Got it
We use Google Analytics in compliance with German Data Protection Law. The site gathers data for the sole purpose of improving its services. You're able to decline now or later. By using our services, you agree to our use of cookies. You'll find more information here.

Comparative Advantage, International Trade, and Fertility

Journal of Development Economics, 119, 48-66.

by Quy-Toan Do, Andrei Levchenko, Claudio Raddatz | Tuesday, March 01, 2016

We analyze theoretically and empirically the impact of comparative advantage in international trade on fertility. We build a model in which industries differ in the extent to which they use female relative to male labor, and countries are characterized by Ricardian comparative advantage in either female-labor or male-labor intensive goods. The main prediction of the model is that countries with comparative advantage in female-labor intensive goods are characterized by lower fertility.

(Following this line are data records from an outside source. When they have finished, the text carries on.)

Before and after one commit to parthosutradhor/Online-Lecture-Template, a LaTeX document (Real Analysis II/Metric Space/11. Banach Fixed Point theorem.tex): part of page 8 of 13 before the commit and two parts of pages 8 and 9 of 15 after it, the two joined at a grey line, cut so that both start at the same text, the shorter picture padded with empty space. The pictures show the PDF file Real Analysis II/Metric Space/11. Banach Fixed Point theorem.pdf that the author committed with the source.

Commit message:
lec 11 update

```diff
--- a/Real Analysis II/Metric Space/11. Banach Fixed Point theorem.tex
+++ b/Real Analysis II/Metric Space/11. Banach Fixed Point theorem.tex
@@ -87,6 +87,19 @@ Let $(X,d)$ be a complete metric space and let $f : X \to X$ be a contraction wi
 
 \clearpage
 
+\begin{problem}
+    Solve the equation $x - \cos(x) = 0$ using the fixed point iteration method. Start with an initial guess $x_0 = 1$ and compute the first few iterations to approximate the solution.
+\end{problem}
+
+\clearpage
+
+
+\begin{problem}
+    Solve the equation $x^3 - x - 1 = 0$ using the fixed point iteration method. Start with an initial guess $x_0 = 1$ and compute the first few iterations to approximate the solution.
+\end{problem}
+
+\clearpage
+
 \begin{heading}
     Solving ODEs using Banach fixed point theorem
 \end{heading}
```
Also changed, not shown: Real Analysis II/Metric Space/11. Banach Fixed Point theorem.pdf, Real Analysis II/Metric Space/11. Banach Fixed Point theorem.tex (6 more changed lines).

This is because female wages, and therefore the opportunity cost of children are higher in those countries. We demonstrate empirically that countries with comparative advantage in industries employing primarily women exhibit lower fertility. We use a geography-based instrument for trade patterns to isolate the causal effect of comparative advantage on fertility.

Do, Q. T., Levchenko, A. A., & Raddatz, C. (2016). Comparative advantage, international trade, and fertility. Journal of Development Economics, 119, 48-66.

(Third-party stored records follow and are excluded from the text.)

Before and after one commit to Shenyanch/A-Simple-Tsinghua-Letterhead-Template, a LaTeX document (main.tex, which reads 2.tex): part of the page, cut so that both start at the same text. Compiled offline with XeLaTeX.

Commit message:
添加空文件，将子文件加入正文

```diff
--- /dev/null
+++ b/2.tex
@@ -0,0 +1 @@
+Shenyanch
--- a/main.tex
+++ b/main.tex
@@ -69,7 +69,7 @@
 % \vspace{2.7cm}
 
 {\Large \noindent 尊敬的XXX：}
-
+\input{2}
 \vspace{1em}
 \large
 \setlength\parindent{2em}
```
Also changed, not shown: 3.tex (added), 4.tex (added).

For further reading please click here.

Click here for a brief introduction of the project.